The othering of Bengali Hindus as beneficiaries of the CAA who threaten indigenous identity and the attempt to exclude Bengali Muslims from within the Assamese identity go hand in hand. This is precisely where the CAA’s implied exclusion of Muslims converges with the popularly constructed binary between the indigenous and the immigrant.
Poetry published by Bengali Muslims, termed ‘Miya poetry’, was branded as non-Assamese, as it was written in local dialects resembling Bengali. Police complaints were filed last year against Miya poets under the allegation that they described Assamese people as “xenophobic”. In this way, Bengali Muslims are filtered and alienated from mainstream Assamese cultural and linguistic identity, despite them identifying themselves as Assamese speakers.
If Assamese Muslims are considered inseparable from Assamese identity, Bengali Muslims are dubbed an inessential part of Assamese identity.

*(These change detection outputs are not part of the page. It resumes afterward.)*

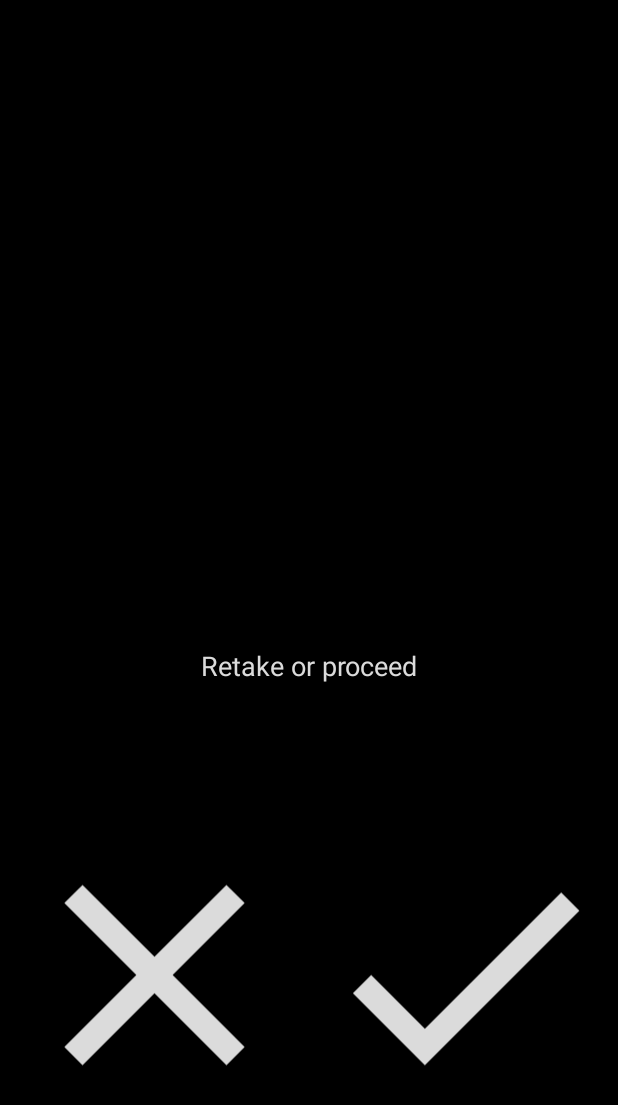
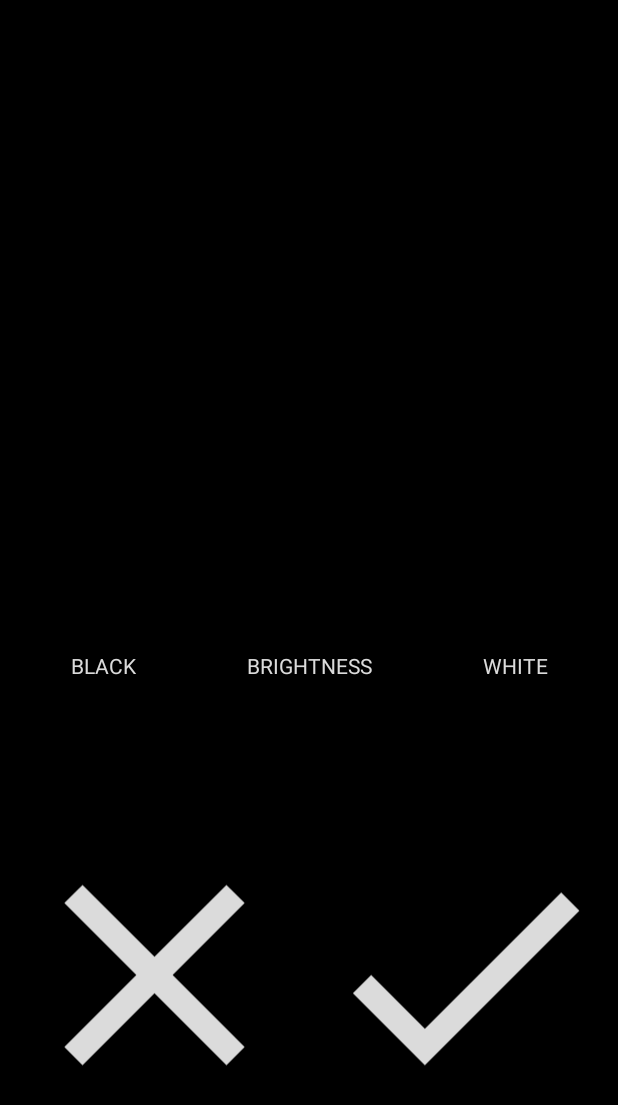
Before and after one commit to vshkl/PXLSRT, an Android app: the layout activity_preview.xml on its own in the app's theme, with its tools: preview values and no code run, on a phone screen of 412 x 824 dp. Shown: the top 1105 px of the screen. Run offline under Robolectric (Android 15) with nearby library versions, the phone set to English and light mode, and no system bars.

Commit message:
Add setting buttons to preview screen

```diff
--- a/app/src/main/res/layout/activity_preview.xml
+++ b/app/src/main/res/layout/activity_preview.xml
@@ -14,21 +14,59 @@
         android:scaleType="fitXY"
         />
 
-    <TextView
-        android:id="@+id/tv_blank"
+    <LinearLayout
+        android:id="@+id/container_settings"
         android:layout_width="match_parent"
         android:layout_height="64dp"
         android:layout_below="@+id/iv_preview"
-        android:gravity="center"
-        android:text="Retake or proceed"
-        android:textColor="@color/colorIcons"
-        android:textSize="18sp"
-        />
+        android:orientation="horizontal"
+        >
+
+        <TextView
+            android:id="@+id/tv_black"
+            android:layout_width="0dp"
+            android:layout_height="match_parent"
+            android:layout_gravity="center"
+            android:layout_weight="1"
+            android:gravity="center"
+            android:text="@string/settings_black"
+            android:textAllCaps="true"
+            android:textColor="@color/colorIcons"
+            android:textSize="14sp"
+            />
+
+        <TextView
+            android:id="@+id/tv_brightness"
+            android:layout_width="0dp"
+            android:layout_height="match_parent"
+            android:layout_gravity="center"
+            android:layout_weight="1"
+            android:gravity="center"
+            android:text="@string/settings_brightness"
+            android:textAllCaps="true"
+            android:textColor="@color/colorIcons"
+            android:textSize="14sp"
+            />
+
+        <TextView
+            android:id="@+id/tv_white"
+            android:layout_width="0dp"
+            android:layout_height="match_parent"
+            android:layout_gravity="center"
+            android:layout_weight="1"
+            android:gravity="center"
+            android:text="@string/settings_white"
+            android:textAllCaps="true"
+            android:textColor="@color/colorIcons"
+            android:textSize="14sp"
+            />
+
+    </LinearLayout>
 
     <LinearLayout
         android:layout_width="match_parent"
         android:layout_height="match_parent"
-        android:layout_below="@+id/tv_blank"
+        android:layout_below="@+id/container_settings"
         >
 
         <ImageView
--- a/app/src/main/res/values/strings.xml
+++ b/app/src/main/res/values/strings.xml
@@ -1,3 +1,6 @@
 <resources>
     <string name="app_name">PXLSRT</string>
+    <string name="settings_black">black</string>
+    <string name="settings_brightness">brightness</string>
+    <string name="settings_white">white</string>
 </resources>
```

The CAA’s exclusion of Muslims has now exacerbated the ongoing othering; Bengali Muslims could now be subjected to irredeemable legal ordeals in case they are suspected to be illegal immigrants. Worse, the cultural exclusion of Bengali Muslims will now be firmly established through the legal package of CAA and NRC.
The effect of CAA and NRC together has also sparked off the demand for inner line permits (ILP) which regulate the entry and exit of nonindigenous Indian citizens in states like Nagaland, Mizoram, Arunachal Pradesh, Manipur and Meghalaya. The ILP mechanism treats an Indian citizen on par with a foreigner in an integral territory of India, including the pinch of carrying something like a visa barring any overstay.
In anticipation of such demands for ILP, the central government exempted tribal states and Sixth Schedule areas of Northeast India from the CAA. The intended beneficiaries of the CAA, therefore, should not cross into the tribal dominated states. This further reinforces an already existing perception of radical otherness between Hindus of Bengali origin (the CAA beneficiaries) and the tribal people.
The re-introduction of ILP to dilute the impact of the CAA is a part of the central government’s compensation plan for the Assamese people, which seeks to give them exclusive reservation on land, employment and political representation, in order to implement Clause 6 of the Assam Accord.
There is no doubt that all these instruments of selective benefit and compensation end up erecting social and political fences between contiguous social groups. This worsens existing fault lines in the Northeast and fuels a grave ideological contest between nativism and the constitutional vision of undifferentiated Indian citizenship. The disenchantment created by the CAA, the wasted NRC which preceded it, and the now impending census operations have all succeeded in exacerbating identity politics by major ethnic groups in India’s Northeast. The ubiquitous ‘Bangladeshi immigrant’ acts as the trigger for claims of nativity and indigeneity from within communities. This leads to multiple iterations of othering – used indiscriminately for self-preservation and protection of one’s own community. The result is a dangerously fractious and divided society.
Prasenjit Biswas is an Associate Professor of Philosophy at North-Eastern Hill University, Shillong, Meghalaya. He is an author, a political analyst and a human rights defender based in Shillong, Meghalaya and Silchar, Assam.